- [Front-end code edit data]
==*==
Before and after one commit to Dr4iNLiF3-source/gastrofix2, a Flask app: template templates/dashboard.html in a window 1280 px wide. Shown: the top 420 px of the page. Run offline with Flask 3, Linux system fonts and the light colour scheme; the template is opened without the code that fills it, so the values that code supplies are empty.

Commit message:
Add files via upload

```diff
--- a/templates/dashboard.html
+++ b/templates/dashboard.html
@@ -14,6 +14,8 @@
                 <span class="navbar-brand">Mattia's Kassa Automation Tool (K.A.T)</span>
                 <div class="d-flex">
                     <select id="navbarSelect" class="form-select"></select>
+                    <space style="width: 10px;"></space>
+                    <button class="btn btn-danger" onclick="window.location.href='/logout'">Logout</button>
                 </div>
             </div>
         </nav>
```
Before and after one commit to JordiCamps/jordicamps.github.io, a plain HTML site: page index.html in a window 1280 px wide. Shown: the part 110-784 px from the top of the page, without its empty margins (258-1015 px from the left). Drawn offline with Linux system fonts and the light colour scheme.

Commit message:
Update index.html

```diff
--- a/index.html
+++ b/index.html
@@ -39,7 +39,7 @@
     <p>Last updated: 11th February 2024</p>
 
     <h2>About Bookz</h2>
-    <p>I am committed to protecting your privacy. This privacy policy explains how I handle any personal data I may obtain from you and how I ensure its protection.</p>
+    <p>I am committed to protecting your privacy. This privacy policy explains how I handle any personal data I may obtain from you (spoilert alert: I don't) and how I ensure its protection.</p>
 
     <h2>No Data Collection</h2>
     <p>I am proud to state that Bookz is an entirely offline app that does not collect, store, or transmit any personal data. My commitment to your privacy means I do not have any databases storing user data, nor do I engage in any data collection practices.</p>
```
==*==
- [WHAT TO PRODUCE]
The answer must be every line of the entries that includes the word "html".

- [EXERCISE SOLUTION]
Before and after one commit to Dr4iNLiF3-source/gastrofix2, a Flask app: template templates/dashboard.html in a window 1280 px wide. Shown: the top 420 px of the page. Run offline with Flask 3, Linux system fonts and the light colour scheme; the template is opened without the code that fills it, so the values that code supplies are empty.
--- a/templates/dashboard.html
+++ b/templates/dashboard.html
Before and after one commit to JordiCamps/jordicamps.github.io, a plain HTML site: page index.html in a window 1280 px wide. Shown: the part 110-784 px from the top of the page, without its empty margins (258-1015 px from the left). Drawn offline with Linux system fonts and the light colour scheme.
Update index.html
--- a/index.html
+++ b/index.html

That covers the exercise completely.